• _Your objective_
The tail of the records, from the line containing "http.Response and Body" through the final line, should be printed exactly and on its own.

• _Raw data_
************

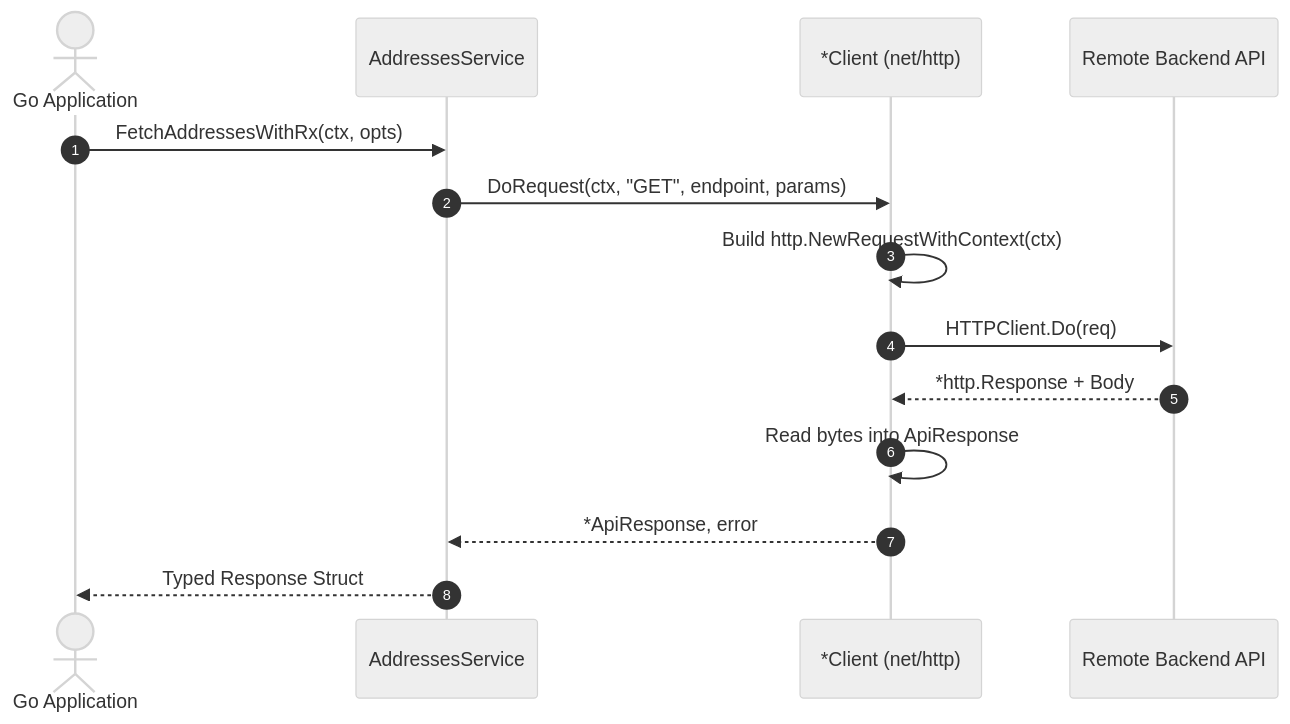
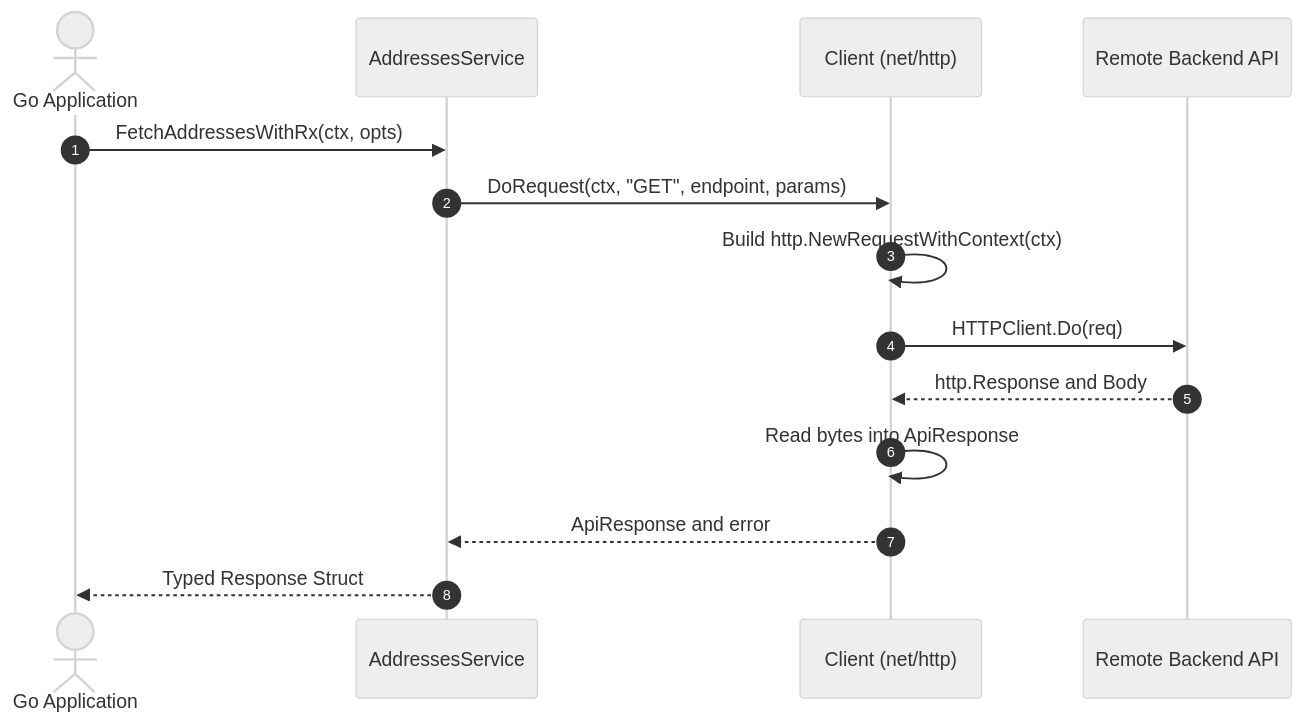
The diagram in docs/go.md (chahakshahcs5/retrofit-sdk-gen), drawn with Mermaid (neutral theme) before and after one commit. The commit also changed 13 other files, not shown here.

Commit message:
fix(docs): quote Mermaid edge labels and sanitize syntax for GitHub renderer

````diff
--- a/docs/go.md
+++ b/docs/go.md
@@ -57,17 +57,17 @@
 ```mermaid
 sequenceDiagram
     autonumber
     actor App as Go Application
     participant Svc as AddressesService
-    participant Client as *Client (net/http)
+    participant Client as Client (net/http)
     participant Net as Remote Backend API
 
     App->>Svc: FetchAddressesWithRx(ctx, opts)
     Svc->>Client: DoRequest(ctx, "GET", endpoint, params)
     Client->>Client: Build http.NewRequestWithContext(ctx)
     Client->>Net: HTTPClient.Do(req)
-    Net-->>Client: *http.Response + Body
+    Net-->>Client: http.Response and Body
     Client->>Client: Read bytes into ApiResponse
-    Client-->>Svc: *ApiResponse, error
+    Client-->>Svc: ApiResponse and error
     Svc-->>App: Typed Response Struct
 ```
````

************

• _Response below_
+    Net-->>Client: http.Response and Body
     Client->>Client: Read bytes into ApiResponse
-    Client-->>Svc: *ApiResponse, error
+    Client-->>Svc: ApiResponse and error
     Svc-->>App: Typed Response Struct
 ```
````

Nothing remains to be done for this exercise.